[[ EXERCISE INPUT, beginning ]]

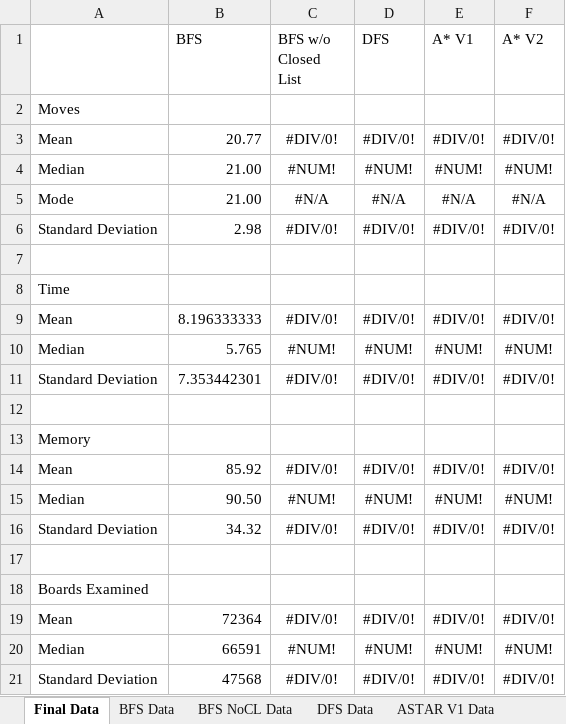
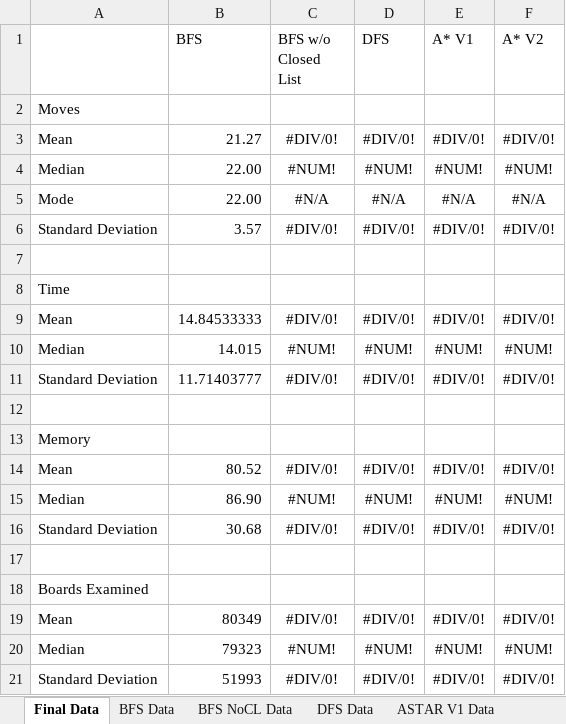
Before and after one commit to dani2918/CS_470_Projects, an Excel workbook: Project1/Project1/Project1.xlsx, sheet Final Data, drawn as a sheet; values as stored, in another font and other column widths than the file's, no borders; the diff names each change by its address in the sheet, - before the commit and + after, or states it on an @@ line.

```diff
--- a/Project1/Project1/Project1.xlsx (sheet Final Data)
+++ b/Project1/Project1/Project1.xlsx (sheet Final Data)
-B3 (BFS): 20.77
+B3 (BFS): 21.27
-B4:B5 (BFS): 21.00
+B4:B5 (BFS): 22.00
-B6 (BFS): 2.98
+B6 (BFS): 3.57
-B9 (BFS): 8.196333333
+B9 (BFS): 14.84533333
-B10 (BFS): 5.765
+B10 (BFS): 14.015
-B11 (BFS): 7.353442301
+B11 (BFS): 11.71403777
-B14 (BFS): 85.92
+B14 (BFS): 80.52
-B15 (BFS): 90.50
+B15 (BFS): 86.90
-B16 (BFS): 34.32
+B16 (BFS): 30.68
-B19 (BFS): 72364
+B19 (BFS): 80349
-B20 (BFS): 66591
+B20 (BFS): 79323
-B21 (BFS): 47568
+B21 (BFS): 51993
```
Also changed, not shown: sheet BFS Data, other sheet tabs, charts or pictures, 6 other files.
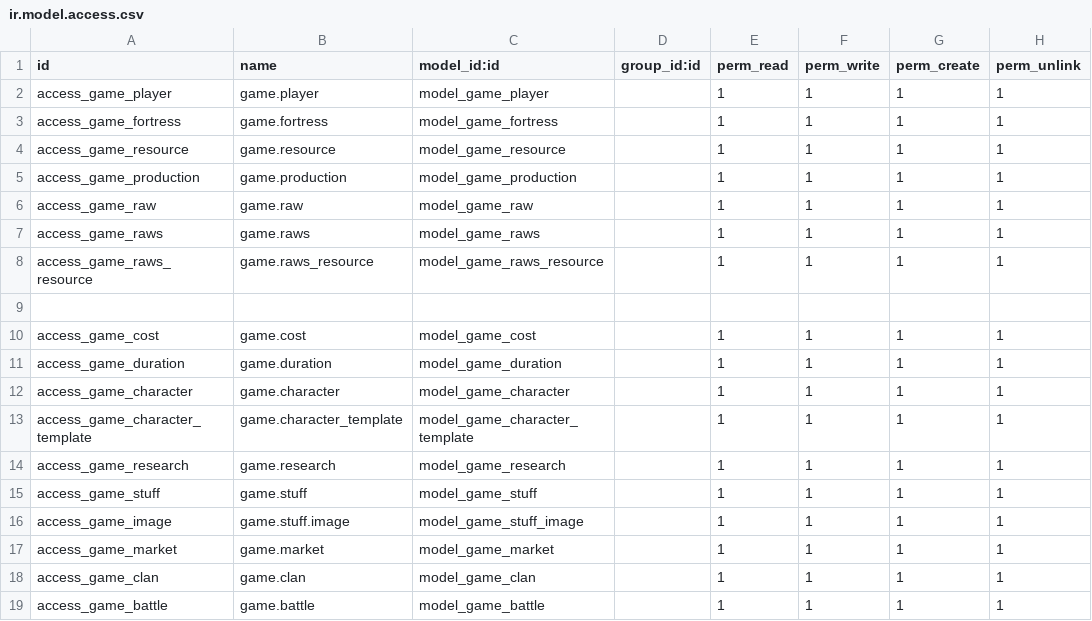
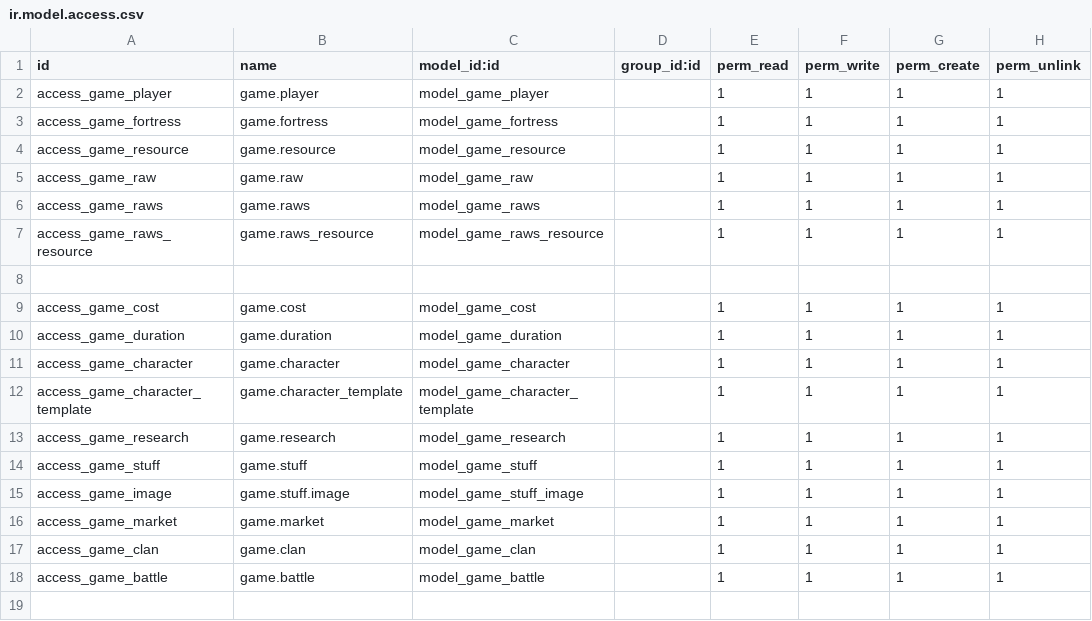
Before and after one commit to xxjcaxx/odoogame, a CSV file: game/security/ir.model.access.csv, drawn as a sheet.

```diff
--- a/game/security/ir.model.access.csv
+++ b/game/security/ir.model.access.csv
@@ -4,3 +4,2 @@ access_game_fortress,game.fortress,model_game_fortress,,1,1,1,1
 access_game_resource,game.resource,model_game_resource,,1,1,1,1
-access_game_production,game.production,model_game_production,,1,1,1,1
 access_game_raw,game.raw,model_game_raw,,1,1,1,1
```
Also changed, not shown: 5 other files.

[[ EXERCISE INPUT, end ]]

### ASSIGNMENT
The whole listing above must be returned exactly as written, with no pictures carried over.

### YOUR SOLUTION
Before and after one commit to dani2918/CS_470_Projects, an Excel workbook: Project1/Project1/Project1.xlsx, sheet Final Data, drawn as a sheet; values as stored, in another font and other column widths than the file's, no borders; the diff names each change by its address in the sheet, - before the commit and + after, or states it on an @@ line.

```diff
--- a/Project1/Project1/Project1.xlsx (sheet Final Data)
+++ b/Project1/Project1/Project1.xlsx (sheet Final Data)
-B3 (BFS): 20.77
+B3 (BFS): 21.27
-B4:B5 (BFS): 21.00
+B4:B5 (BFS): 22.00
-B6 (BFS): 2.98
+B6 (BFS): 3.57
-B9 (BFS): 8.196333333
+B9 (BFS): 14.84533333
-B10 (BFS): 5.765
+B10 (BFS): 14.015
-B11 (BFS): 7.353442301
+B11 (BFS): 11.71403777
-B14 (BFS): 85.92
+B14 (BFS): 80.52
-B15 (BFS): 90.50
+B15 (BFS): 86.90
-B16 (BFS): 34.32
+B16 (BFS): 30.68
-B19 (BFS): 72364
+B19 (BFS): 80349
-B20 (BFS): 66591
+B20 (BFS): 79323
-B21 (BFS): 47568
+B21 (BFS): 51993
```
Also changed, not shown: sheet BFS Data, other sheet tabs, charts or pictures, 6 other files.
Before and after one commit to xxjcaxx/odoogame, a CSV file: game/security/ir.model.access.csv, drawn as a sheet.

```diff
--- a/game/security/ir.model.access.csv
+++ b/game/security/ir.model.access.csv
@@ -4,3 +4,2 @@ access_game_fortress,game.fortress,model_game_fortress,,1,1,1,1
 access_game_resource,game.resource,model_game_resource,,1,1,1,1
-access_game_production,game.production,model_game_production,,1,1,1,1
 access_game_raw,game.raw,model_game_raw,,1,1,1,1
```
Also changed, not shown: 5 other files.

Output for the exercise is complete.